How to complete this task. Report each line from the entries in which "wider" can be found.

::: Provided data :::

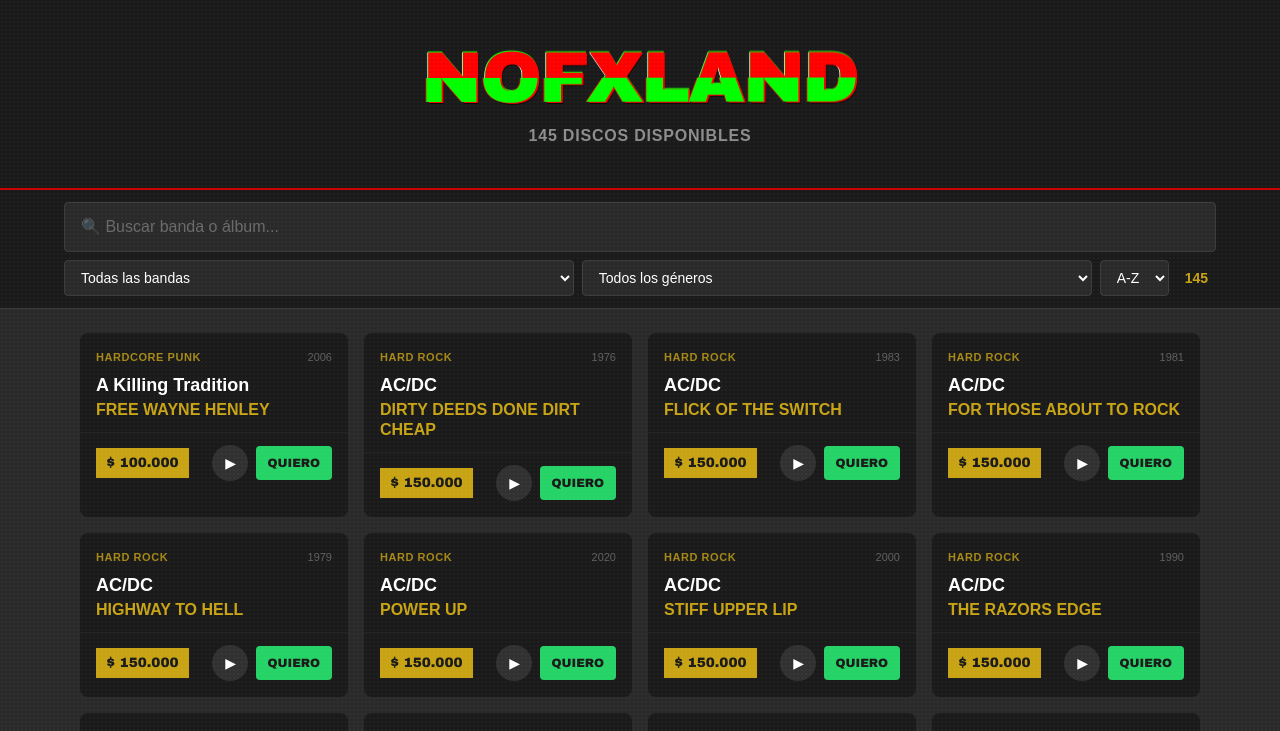
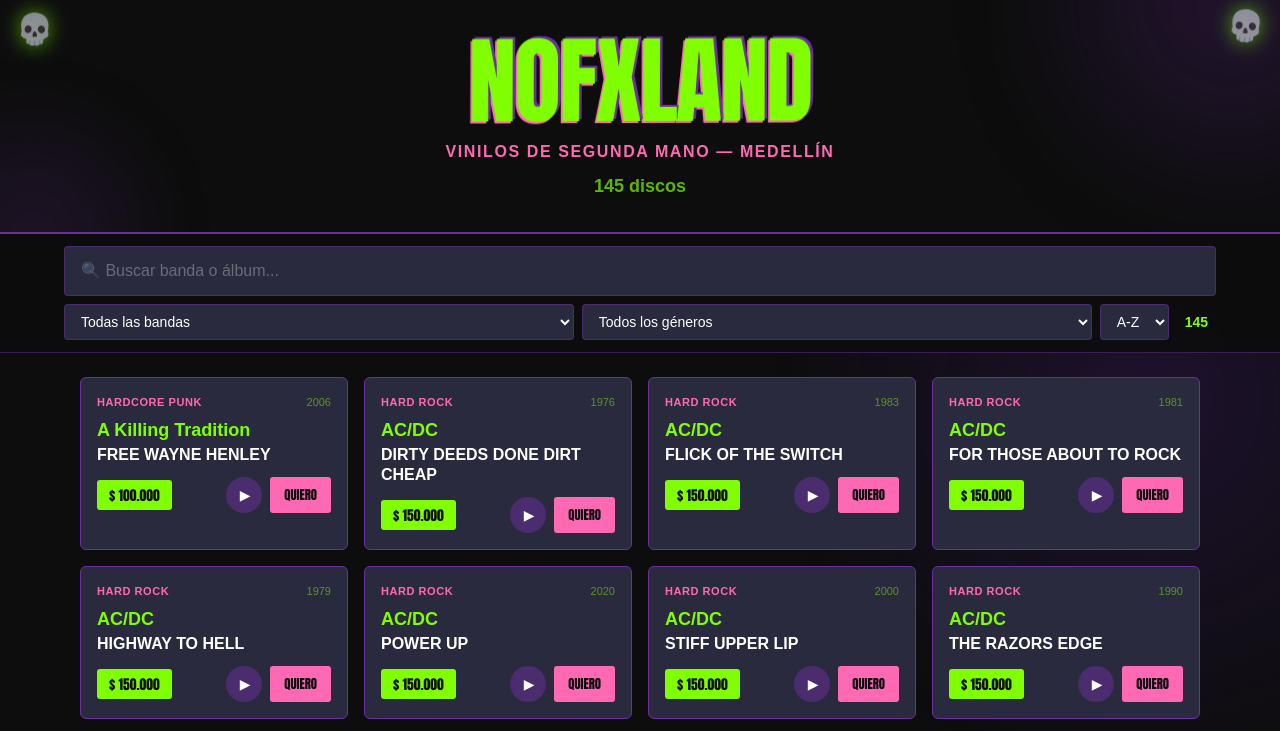
Before and after one commit to fatjuand/nofxland, a Next.js app: page / in a window 1280 px wide. Shown: the top 731 px of the page. Built offline with nearby package versions, Linux system fonts and the light colour scheme.

Commit message:
redesign: Punk in Drublic Final Tour palette (green/purple/pink/black) + glitch skull

```diff
--- a/src/app/globals.css
+++ b/src/app/globals.css
@@ -1,185 +1,141 @@
 @import "tailwindcss";
 
 @theme {
-  --color-fat-black: #1a1a1a;
-  --color-fat-dark: #2a2a2a;
-  --color-fat-gray: #3d3d3d;
-  --color-fat-light-gray: #4a4a4a;
-  --color-fat-white: #ffffff;
-  --color-fat-gold: #c8a415;
-  --color-fat-red: #cc0000;
-  --color-fat-green: #25D366;
+  --color-nofx-black: #0d0d0d;
+  --color-nofx-dark: #1a1a2e;
+  --color-nofx-green: #7FFF00;
+  --color-nofx-purple: #6B2FA0;
+  --color-nofx-purple-dark: #3d1d6b;
+  --color-nofx-pink: #FF69B4;
+  --color-nofx-orange: #E8843C;
+  --color-nofx-white: #f0f0f0;
+  --color-nofx-gray: #2a2a3e;
 
-  --font-fat: 'Arial Black', 'Impact', 'Haettenschweiler', sans-serif;
+  --font-punk: 'Impact', 'Arial Black', 'Haettenschweiler', sans-serif;
   --font-body: 'Arial', 'Helvetica Neue', sans-serif;
-  --font-mono: 'Courier New', monospace;
-}
-
-@keyframes tape-wiggle {
-  0% { transform: rotate(-0.5deg) scale(1); }
-  50% { transform: rotate(0.5deg) scale(1.01); }
-  100% { transform: rotate(-0.5deg) scale(1); }
-}
-
-@keyframes headbang {
-  0%, 100% { transform: translateY(0) rotate(0deg); }
-  15% { transform: translateY(-8px) rotate(-3deg); }
-  30% { transform: translateY(4px) rotate(2deg); }
-  45% { transform: translateY(-5px) rotate(-2deg); }
-  60% { transform: translateY(3px) rotate(1deg); }
-  75% { transform: translateY(-3px) rotate(-1deg); }
-  90% { transform: translateY(1px) rotate(0deg); }
-}
-
-@keyframes glitch {
-  0% { text-shadow: 2px 0 #ff0000, -2px 0 #00ff00; }
-  20% { text-shadow: -2px 0 #ff0000, 2px 0 #00ff00; }
-  40% { text-shadow: 2px 2px #ff0000, -2px -2px #00ff00; clip-path: inset(20% 0 30% 0); }
-  41% { clip-path: none; }
-  60% { text-shadow: -1px 0 #ff0000, 1px 0 #00ff00; }
-  80% { text-shadow: 3px -1px #ff0000, -3px 1px #00ff00; clip-path: inset(50% 0 10% 0); }
-  81% { clip-path: none; }
-  100% { text-shadow: 2px 0 #ff0000, -2px 0 #00ff00; }
 }
 
 @keyframes glitch-skew {
-  0% { transform: skew(0deg) translateY(0) rotate(0deg); }
-  10% { transform: skew(-2deg) translateY(-5px) rotate(-2deg); }
-  20% { transform: skew(1deg) translateY(3px) rotate(1deg); }
-  30% { transform: skew(0deg) translateY(-8px) rotate(-3deg); }
-  40% { transform: skew(-1deg) translateY(4px) rotate(2deg); }
-  50% { transform: skew(2deg) translateY(-3px) rotate(-1deg); }
-  60% { transform: skew(0deg) translateY(2px) rotate(0deg); }
-  70% { transform: skew(1deg) translateY(-5px) rotate(-2deg); }
-  80% { transform: skew(-2deg) translateY(3px) rotate(1deg); }
-  90% { transform: skew(0deg) translateY(-2px) rotate(0deg); }
-  100% { transform: skew(0deg) translateY(0) rotate(0deg); }
+  0%, 100% { transform: translateY(0) rotate(0deg); }
+  10% { transform: translateY(-6px) rotate(-2deg) skewX(-1deg); }
+  20% { transform: translateY(3px) rotate(1deg) skewX(1deg); }
+  30% { transform: translateY(-8px) rotate(-3deg); }
+  40% { transform: translateY(4px) rotate(2deg) skewX(-2deg); }
+  50% { transform: translateY(-4px) rotate(0deg); }
+  60% { transform: translateY(2px) rotate(-1deg) skewX(1deg); }
+  70% { transform: translateY(-6px) rotate(2deg); }
+  80% { transform: translateY(3px) rotate(-1deg); }
+  90% { transform: translateY(-2px) rotate(1deg) skewX(-1deg); }
+}
+
+@keyframes glitch-color {
+  0%, 100% { text-shadow: 2px 0 var(--color-nofx-purple), -2px 0 var(--color-nofx-pink); }
+  25% { text-shadow: -3px 2px var(--color-nofx-purple), 3px -1px var(--color-nofx-pink); }
+  50% { text-shadow: 3px -2px var(--color-nofx-purple), -2px 2px var(--color-nofx-pink); }
+  75% { text-shadow: -2px 1px var(--color-nofx-purple), 2px -2px var(--color-nofx-pink); }
+}
+
+@keyframes float-skull {
+  0%, 100% { transform: translateY(0) rotate(-5deg); }
+  50% { transform: translateY(-8px) rotate(5deg); }
+}
+
+@keyframes purple-pulse {
+  0%, 100% { opacity: 0.3; }
+  50% { opacity: 0.6; }
+}
+
+@keyframes slide-up {
+  from { opacity: 0; transform: translateY(10px); }
+  to { opacity: 1; transform: translateY(0); }
+}
+
+body {
+  background-color: var(--color-nofx-black);
+  color: var(--color-nofx-white);
+  font-family: var(--font-body);
+}
+
+/* Purple swoosh background like the tour poster */
+body::before {
+  content: '';
+  position: fixed;
+  top: 0;
+  right: -20%;
+  width: 60%;
+  height: 100%;
+  background: radial-gradient(ellipse at center, var(--color-nofx-purple-dark) 0%, transparent 70%);
+  opacity: 0.4;
+  pointer-events: none;
+  z-index: 0;
+  animation: purple-pulse 8s ease-in-out infinite;
 }
 
 /* Glitch logo */
 .glitch-logo {
+  font-family: var(--font-punk);
+  color: var(--color-nofx-green);
+  text-transform: uppercase;
   position: relative;
-  animation: glitch-skew 1.5s ease-in-out infinite;
-}
-
-.glitch-logo::before,
-.glitch-logo::after {
-  content: 'NOFXLAND';
-  position: absolute;
-  top: 0;
-  left: 0;
-  right: 0;
-  overflow: hidden;
-}
-
-.glitch-logo::before {
-  color: #ff0000;
-  animation: glitch 2s infinite;
-  clip-path: inset(0 0 65% 0);
-  left: 2px;
-}
-
-.glitch-logo::after {
-  color: #00ff00;
-  animation: glitch 2s infinite reverse;
-  clip-path: inset(65% 0 0 0);
-  left: -2px;
-}
-
-@keyframes punk-slide-up {
-  from { opacity: 0; transform: translateY(15px); }
-  to { opacity: 1; transform: translateY(0); }
-}
-
-body {
-  background-color: var(--color-fat-dark);
-  color: var(--color-fat-white);
-  font-family: var(--font-body);
-}
-
-/* Halftone dots texture like Fat Wreck */
-body::before {
-  content: '';
-  position: fixed;
-  inset: 0;
-  background-image: radial-gradient(circle, rgba(255,255,255,0.03) 1px, transparent 1px);
-  background-size: 4px 4px;
-  pointer-events: none;
-  z-index: 9999;
+  animation: glitch-skew 1.8s ease-in-out infinite, glitch-color 2s ease-in-out infinite;
+  letter-spacing: -2px;
 }
 
 /* Card style */
 .vinyl-card {
-  background: var(--color-fat-black);
-  border-radius: 8px;
+  background: var(--color-nofx-gray);
+  border: 1px solid var(--color-nofx-purple);
+  border-radius: 6px;
   overflow: hidden;
-  transition: transform 0.2s ease, box-shadow 0.2s ease;
+  transition: transform 0.2s ease, border-color 0.2s ease, box-shadow 0.2s ease;
+  animation: slide-up 0.3s ease-out forwards;
 }
 
 .vinyl-card:hover {
-  transform: translateY(-4px);
-  box-shadow: 0 8px 25px rgba(0,0,0,0.5);
+  transform: translateY(-3px);
+  border-color: var(--color-nofx-green);
+  box-shadow: 0 4px 20px rgba(127, 255, 0, 0.15);
 }
 
-/* Price tag */
+/* Price */
 .price-sticker {
-  background: var(--color-fat-gold);
-  color: var(--color-fat-black);
-  font-family: var(--font-fat);
+  background: var(--color-nofx-green);
+  color: var(--color-nofx-black);
+  font-family: var(--font-punk);
   font-weight: bold;
-  padding: 5px 10px;
+  padding: 5px 12px;
   display: inline-block;
   font-size: 0.85rem;
-  white-space: nowrap;
+  border-radius: 3px;
 }
 
 /* WhatsApp button */
 .whatsapp-btn {
-  background: var(--color-fat-green);
-  color: var(--color-fat-black);
-  font-family: var(--font-fat);
+  background: var(--color-nofx-pink);
+  color: var(--color-nofx-black);
+  font-family: var(--font-punk);
   font-weight: bold;
   text-transform: uppercase;
-  padding: 8px 12px;
+  padding: 8px 14px;
+  border-radius: 3px;
+  font-size: 0.8rem;
   transition: all 0.15s ease;
-  border-radius: 4px;
-  font-size: 0.75rem;
   white-space: nowrap;
 }
 
 .whatsapp-btn:hover {
+  background: var(--color-nofx-green);
   transform: scale(1.05);
-  opacity: 0.9;
-}
-
-/* Punk title */
-.punk-title {
-  font-family: var(--font-fat);
-  text-transform: uppercase;
-  letter-spacing: -1px;
-  color: var(--color-fat-white);
-  text-shadow: 2px 2px 0px rgba(0,0,0,0.8);
 }
 
 /* Scrollbar */
-::-webkit-scrollbar {
-  width: 10px;
+::-webkit-scrollbar { width: 10px; }
+::-webkit-scrollbar-track { background: var(--color-nofx-black); }
+::-webkit-scrollbar-thumb { background: var(--color-nofx-purple); border-radius: 5px; }
+::-webkit-scrollbar-thumb:hover { background: var(--color-nofx-green); }
+
+/* Skull decoration */
+.skull-decoration {
+  animation: float-skull 4s ease-in-out infinite;
+  filter: drop-shadow(0 0 10px var(--color-nofx-green));
 }
-
-::-webkit-scrollbar-track {
-  background: var(--color-fat-dark);
-}
-
-::-webkit-scrollbar-thumb {
-  background: var(--color-fat-gray);
-  border-radius: 5px;
-}
-
-::-webkit-scrollbar-thumb:hover {
-  background: var(--color-fat-light-gray);
-}
-
-/* Animate cards in */
-.animate-punk-in {
-  animation: punk-slide-up 0.3s ease-out forwards;
-}
--- a/src/app/page.tsx
+++ b/src/app/page.tsx
@@ -14,29 +14,29 @@
 
   return (
     <div className="vinyl-card">
-      {/* Band + Album + Year - clean, no photos */}
-      <div className="p-4 pb-3 border-b border-white/5">
-        <div className="flex items-center justify-between gap-2">
-          <span className="text-[11px] text-fat-gold/80 font-bold uppercase tracking-wider">{record.genre}</span>
-          <span className="text-[11px] text-white/30">{record.year}</span>
+      {/* Band + Album + Year - Punk in Drublic style */}
+      <div className="p-4 pb-3">
+        <div className="flex items-center justify-between gap-2 mb-2">
+          <span className="text-[11px] text-nofx-pink font-bold uppercase tracking-wider">{record.genre}</span>
+          <span className="text-[11px] text-nofx-green/50">{record.year}</span>
         </div>
-        <h3 className="text-white text-lg font-bold mt-2 leading-tight">
+        <h3 className="text-nofx-green text-lg font-bold leading-tight">
           {record.band}
         </h3>
-        <p className="text-fat-gold text-base font-bold uppercase leading-tight mt-1">
+        <p className="text-white text-base uppercase leading-tight mt-1 font-bold">
           {record.album}
         </p>
       </div>
 
-      {/* Actions - compact */}
-      <div className="p-4 pt-3 flex items-center justify-between gap-2">
+      {/* Actions */}
+      <div className="p-4 pt-0 flex items-center justify-between gap-2">
         <span className="price-sticker">{formatPrice(record.price)}</span>
         <div className="flex items-center gap-2">
           <a
             href={youtubeUrl}
             target="_blank"
             rel="noopener noreferrer"
-            className="w-9 h-9 bg-white/10 rounded-full flex items-center justify-center hover:bg-fat-red transition-colors"
+            className="w-9 h-9 bg-nofx-purple/50 rounded-full flex items-center justify-center hover:bg-nofx-green transition-colors"
             title="Escuchar"
           >
             <span className="text-white text-sm ml-0.5">▶</span>
@@ -88,31 +88,45 @@
 
   return (
     <main className="min-h-screen">
-      {/* HEADER — Glitch Logo */}
-      <header className="bg-fat-black py-10 px-4 text-center border-b-2 border-fat-red overflow-hidden">
-        <h1 className="punk-title text-5xl md:text-7xl glitch-logo">
+      {/* HEADER — Punk in Drublic Final Tour style */}
+      <header className="bg-nofx-black py-8 px-4 text-center border-b-2 border-nofx-purple relative overflow-hidden">
+        {/* Purple swoosh strokes behind */}
+        <div className="absolute inset-0 overflow-hidden pointer-events-none">
+          <div className="absolute top-0 right-0 w-[300px] h-[300px] bg-nofx-purple/20 rounded-full blur-3xl -translate-y-1/2 translate-x-1/3"></div>
+          <div className="absolute bottom-0 left-0 w-[200px] h-[200px] bg-nofx-purple/15 rounded-full blur-2xl translate-y-1/2 -translate-x-1/3"></div>
+        </div>
+
+        {/* Skull decorations */}
+        <div className="absolute top-4 left-4 text-3xl skull-decoration opacity-60">💀</div>
+        <div className="absolute top-4 right-4 text-3xl skull-decoration opacity-60" style={{ animationDelay: '1s' }}>💀</div>
+
+        {/* Main logo */}
+        <h1 className="glitch-logo text-6xl md:text-8xl relative z-10">
           NOFXLAND
         </h1>
-        <p className="text-white/50 mt-3 text-base font-bold tracking-wider">
-          {stats.available} DISCOS DISPONIBLES
+        <p className="text-nofx-pink mt-3 text-sm md:text-base font-bold tracking-widest uppercase relative z-10">
+          Vinilos de segunda mano — Medellín
+        </p>
+        <p className="text-nofx-green/70 mt-2 text-lg font-bold relative z-10">
+          {stats.available} discos
         </p>
       </header>
 
       {/* FILTERS */}
-      <section className="sticky top-0 z-50 bg-fat-black/95 backdrop-blur px-4 py-3 border-b border-fat-gray">
+      <section className="sticky top-0 z-50 bg-nofx-black/95 backdrop-blur px-4 py-3 border-b border-nofx-purple/50">
         <div className="max-w-6xl mx-auto space-y-2">
           <input
             type="text"
             placeholder="🔍 Buscar banda o álbum..."
             value={search}
             onChange={e => setSearch(e.target.value)}
-            className="w-full bg-fat-dark border border-fat-gray text-white px-4 py-3 text-base rounded focus:outline-none focus:border-fat-gold placeholder:text-white/30"
+            className="w-full bg-nofx-gray border border-nofx-purple/50 text-white px-4 py-3 text-base rounded focus:outline-none focus:border-nofx-green placeholder:text-white/30"
           />
           <div className="flex gap-2 flex-wrap">
             <select
               value={selectedBand}
               onChange={e => { setSelectedBand(e.target.value); setSelectedGenre('all'); }}
-              className="flex-1 min-w-[120px] bg-fat-dark border border-fat-gray text-white px-3 py-2 text-sm rounded focus:outline-none focus:border-fat-gold"
+              className="flex-1 min-w-[120px] bg-nofx-gray border border-nofx-purple/50 text-white px-3 py-2 text-sm rounded focus:outline-none focus:border-nofx-green"
             >
               <option value="all">Todas las bandas</option>
               {bands.map(band => (
@@ -122,7 +136,7 @@
             <select
               value={selectedGenre}
               onChange={e => { setSelectedGenre(e.target.value); setSelectedBand('all'); }}
-              className="flex-1 min-w-[120px] bg-fat-dark border border-fat-gray text-white px-3 py-2 text-sm rounded focus:outline-none focus:border-fat-gold"
+              className="flex-1 min-w-[120px] bg-nofx-gray border border-nofx-purple/50 text-white px-3 py-2 text-sm rounded focus:outline-none focus:border-nofx-green"
             >
               <option value="all">Todos los géneros</option>
               {genres.map(genre => (
@@ -132,13 +146,13 @@
             <select
               value={sortBy}
               onChange={e => setSortBy(e.target.value as typeof sortBy)}
-              className="bg-fat-dark border border-fat-gray text-white px-3 py-2 text-sm rounded focus:outline-none focus:border-fat-gold"
+              className="bg-nofx-gray border border-nofx-purple/50 text-white px-3 py-2 text-sm rounded focus:outline-none focus:border-nofx-green"
             >
               <option value="band">A-Z</option>
               <option value="price-asc">$ ↑</option>
               <option value="price-desc">$ ↓</option>
             </select>
-            <span className="flex items-center text-fat-gold font-bold text-sm px-2">
+            <span className="flex items-center text-nofx-green font-bold text-sm px-2">
               {filtered.length}
             </span>
           </div>
@@ -162,12 +176,13 @@
       </section>
 
       {/* FOOTER */}
-      <footer className="bg-fat-black border-t border-fat-gray py-8 px-4 text-center">
-        <p className="text-white/30 text-sm">
+      <footer className="bg-nofx-black border-t border-nofx-purple py-8 px-4 text-center relative">
+        <div className="text-3xl mb-3 skull-decoration inline-block">💀</div>
+        <p className="text-nofx-green/50 text-sm font-bold">
           NOFXLAND — Medellín, Colombia
         </p>
-        <p className="text-white/20 text-xs mt-2">
-          <a href={`https://wa.me/${WHATSAPP_NUMBER}`} target="_blank" rel="noopener noreferrer" className="text-fat-green hover:underline">
+        <p className="text-nofx-pink/40 text-xs mt-2">
+          <a href={`https://wa.me/${WHATSAPP_NUMBER}`} target="_blank" rel="noopener noreferrer" className="hover:text-nofx-pink">
             WhatsApp: 304 560 6298
           </a>
         </p>
```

:::

Result of the task.
-          <span className="text-[11px] text-fat-gold/80 font-bold uppercase tracking-wider">{record.genre}</span>
+          <span className="text-[11px] text-nofx-pink font-bold uppercase tracking-wider">{record.genre}</span>
-        <p className="text-white/50 mt-3 text-base font-bold tracking-wider">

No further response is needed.